Peruvian Imports sells handmade knitwear at Museum of Natural History
Featuring handmade knitted belts, intricately designed pillows, vibrant ornaments and colorful sweaters, Peruvian Imports made its debut in the form of a pop up at the courtyard of the Santa Barbara Museum of Natural History on Saturday.
The pop up is a family-owned company that produces luxurious Peruvian Alpaca knitwear for people of all ages.
Seventeen Peruvian families complete all the work by hand, only using machines 10% of the time.
Each unique design displays richly detailed shapes and scenes, and the alpaca fleece is hypoallergenic, softer than cashmere and more durable than wool.
The company has been around for 20 years, and Peruvian native Gisella Carroll hatched the idea for it after marrying her husband from the United States.
Better known as “Gigi” by those who know her, she saw the differences between the U.S. and Peru firsthand.
“I wanted to marry the two countries,” she told the News-Press. “I don’t come from a very wealthy family, so I decided to support the women that work directly with their hands.
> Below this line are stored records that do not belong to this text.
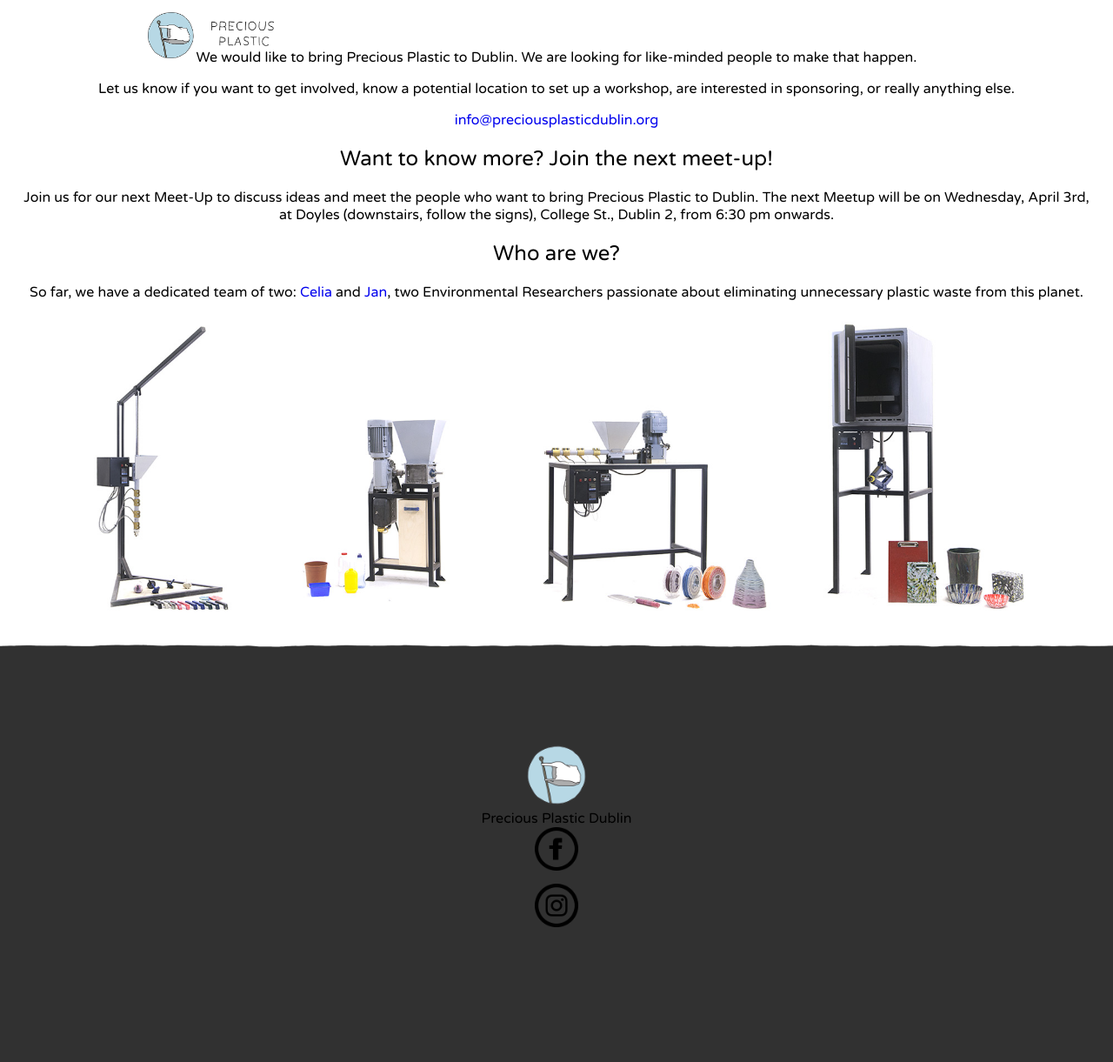
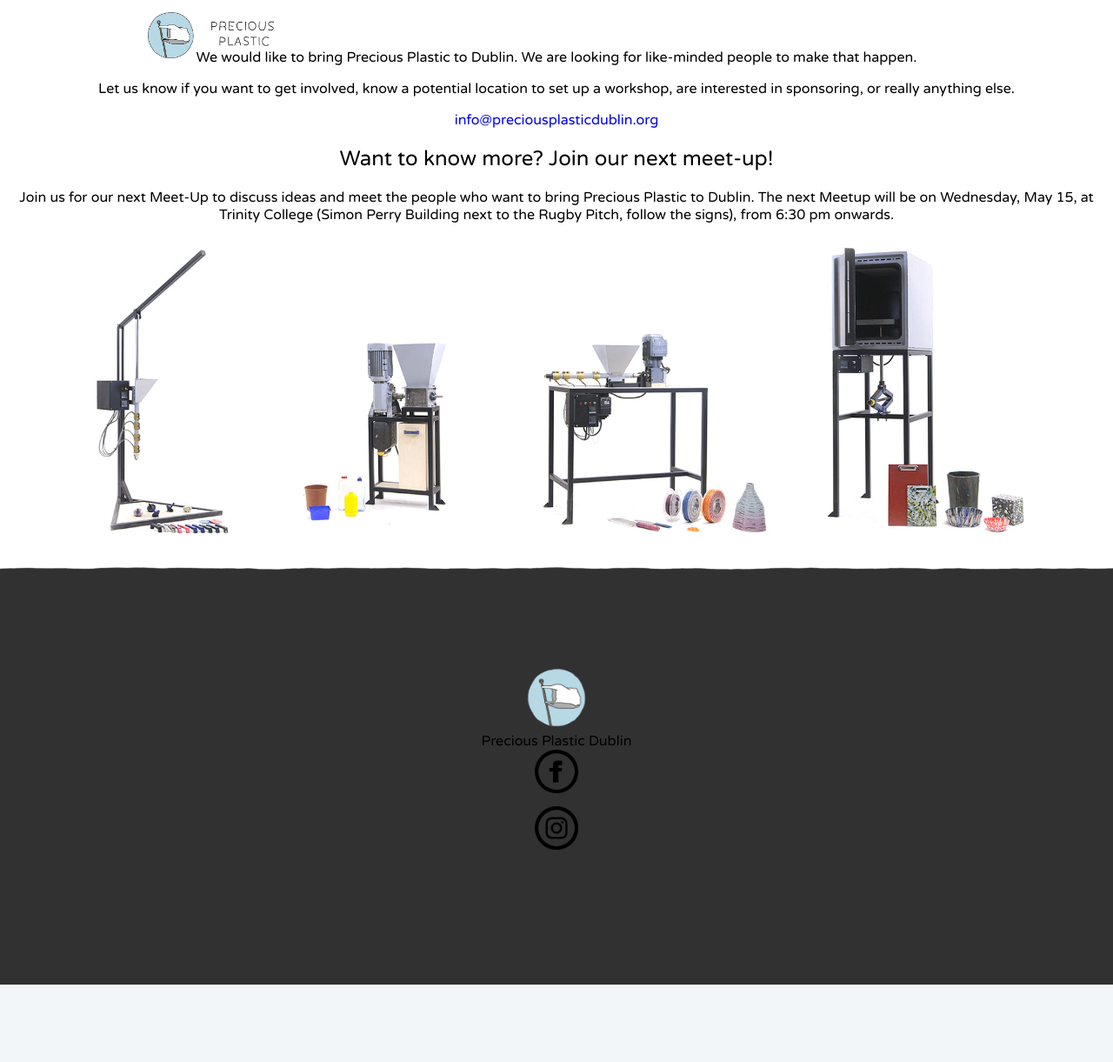
Before and after one commit to preciousplasticdublin/preciousplasticdublin.github.io, a Jekyll site: the page built from en/index.html, in a window 1280 px wide. Shown: the whole page at 87% size. Built offline with Jekyll 4.4.1, drawn with Linux system fonts in a browser that asks for light colours; after the commit the page ends 1132 px from its top, so only the background shows below that.

Commit message:
Update index.html

```diff
--- a/en/index.html
+++ b/en/index.html
@@ -23,18 +23,11 @@
 
     <a href="mailto:info@preciousplasticdublin.org">info@preciousplasticdublin.org</a>
 
-    <h2>Want to know more? Join the next meet-up!</h2>
+    <h2>Want to know more? Join our next meet-up!</h2>
 
     <p>
       Join us for our next Meet-Up to discuss ideas and meet the people who want to bring Precious Plastic to Dublin.
-      The next Meetup will be on Wednesday, April 3rd, at Doyles (downstairs, follow the signs), College St., Dublin 2, from 6:30 pm onwards.
-    </p>
-
-
-    <h2>Who are we?</h2>
-
-    <p>
-      So far, we have a dedicated team of two: <a href="https://www.celiasomlai.com" target="_blank">Celia</a> and <a href="https://www.janknappe.com" target="_blank">Jan</a>, two Environmental Researchers passionate about eliminating unnecessary plastic waste from this planet.
+      The next Meetup will be on Wednesday, May 15, at Trinity College (Simon Perry Building next to the Rugby Pitch, follow the signs), from 6:30 pm onwards.
     </p>
 
   </aside>
```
“The main goal is to help my people from there because they worked with their hands for so many years,” she said. “I don’t want the kids to work in that business — I want them to go to school.”
The founder said that she realized she was doing something right when one of the boys from a family village became the first one to go to college.
“I told myself the day I left the country that I would bring something back,” Ms. Carroll said. “It’s a big deal, because all their lives, they get up, they go to work…they come home, they cook, they repeat. That is very sad.”
The shop’s most popular product is its ruanas, which are poncho-like outer garments, some of which are reversible. There are products for all members of the family, including purses, wallets, stuffed animals, Christmas stockings, baby clothes and socks.
Products range in price from $10 to $400, but many items lie in the $25 to $50 range.
Peruvian Imports offers its products wholesale to anyone, and products are available on its website.
Ms. Carroll is one of the museum’s top vendors according to staff members, and many locals inquired about her arrival, asking, “Is the Alpaca lady going to be there?”
“She did very well last year. She has a loyal following,” Flora Arguilla, a museum guest services associate, told the News-Press.
Customers even traveled from Los Angeles and the Bay Area to see her, according to Ms. Arguilla.
“It’s really good to have our local vendors be able to come out and share with us their beautiful supplies,” she said. “It’s really enriching, especially to have the little bit of normalcy that she can bring.”
While Ms. Carroll’s shop was only a pop up for Saturday and Sunday, she’s leaving behind some products that will be sold in the museum store and on its website for the month of December.
“I’ve had customers for over 20 years since the beginning,” Ms. Carroll said. “I’m very appreciative they know the quality and they know we put our heart and soul into these.
“You never forget where you come from.”